So you have to go outward until you find some quantile range that is non-empty. Then you have a yardstick to measure by. I now use the smallest value greater than the upper quartile and the largest value smaller than the lower quartile, and this handles the cases where the data is bunched into constants in the middle.
The need here is for automation: You need to have scripts that automatically look for rogue values, report them, and if asked, repair them. Without automation, you are confined to repeating all the steps for all the columns in each table you get.
So here is my script, in parts.
First, I write the code that will be called from the dialog to loop through the variables selected from the dialog. It locates the column, gets all the values into a vector. Then it finds an extended quantile range. Then it locates all the values that are 20 quantile ranges outside the quantiles and are also integers.

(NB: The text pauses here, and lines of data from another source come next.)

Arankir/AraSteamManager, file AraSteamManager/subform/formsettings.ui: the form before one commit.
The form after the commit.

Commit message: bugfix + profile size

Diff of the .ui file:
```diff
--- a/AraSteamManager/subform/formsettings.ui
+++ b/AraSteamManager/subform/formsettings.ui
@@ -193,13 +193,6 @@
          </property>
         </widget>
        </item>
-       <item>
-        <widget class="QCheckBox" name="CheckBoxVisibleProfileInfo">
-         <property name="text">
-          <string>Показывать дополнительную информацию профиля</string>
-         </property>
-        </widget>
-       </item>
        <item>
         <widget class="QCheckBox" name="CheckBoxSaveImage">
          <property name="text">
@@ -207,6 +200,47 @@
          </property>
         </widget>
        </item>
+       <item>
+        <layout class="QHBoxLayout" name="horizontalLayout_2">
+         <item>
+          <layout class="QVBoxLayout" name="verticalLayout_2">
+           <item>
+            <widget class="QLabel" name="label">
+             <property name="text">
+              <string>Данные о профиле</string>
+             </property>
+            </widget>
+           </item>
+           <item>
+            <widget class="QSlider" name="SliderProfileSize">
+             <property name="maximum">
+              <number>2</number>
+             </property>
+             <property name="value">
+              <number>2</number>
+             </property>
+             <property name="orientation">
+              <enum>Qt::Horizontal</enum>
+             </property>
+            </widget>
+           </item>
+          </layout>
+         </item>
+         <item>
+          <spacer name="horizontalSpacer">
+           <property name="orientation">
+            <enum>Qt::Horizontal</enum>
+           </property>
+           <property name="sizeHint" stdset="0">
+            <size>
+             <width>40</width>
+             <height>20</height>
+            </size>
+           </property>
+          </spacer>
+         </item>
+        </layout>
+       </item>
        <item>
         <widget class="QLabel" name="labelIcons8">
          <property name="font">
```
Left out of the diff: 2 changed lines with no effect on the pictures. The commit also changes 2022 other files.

I know that all the error codes are integers. Then I accumulate the information about the “funny” values. If the Fix option is on, I replace the column values with missing.
cleanupDlg = NewWindow("Outlier Cleanup",
TextBox("Look for outliers to clean up.", Set Font Size(15),Set Wrap(400))
PanelBox("Cast Selected Columns into Roles",VListBox(
chkbox1=CheckBox("Replace with missing"),
chkbox2=CheckBox("Look for non-integer outliers too"),
HListBox(TextBox("Quantile tail: "),edtbox1=TextEditBox(Char(tail))),
HListBox(TextBox("Number of quantiles ranges beyond quantile:"),
ButtonBox("Columns to Check", colListCheck<
colListCheck = ColListBox(width(lbWidth),nLines(30))
checkCols = colListCheck<
nCheckCol = nItems(checkCols);
isFix = chkbox1<
isNonInt = chkbox2<
tail = Num(edtbox1<
reach = Num(edtbox2<
if (nCheckCol>=0, okAction; cleanupDlg << CloseWindow;);
colListData << Set Data Type( "Numeric" );
After testing the script, I make it into an add-in to use whenever I get a new batch of data. I get an output window showing for each variable what the extended quantile values were and which values were 20 ranges away from them.
Big data is usually dirty data, and when there is a lot to look at, you need to look for tools to make it much easier to clean up the data, getting it ready to analyze. The script I use in this blog post -- the Clean Up Error Codes add-in -- is now in the JMP File Exchange, ready to download if you need to make your data cleanup easier.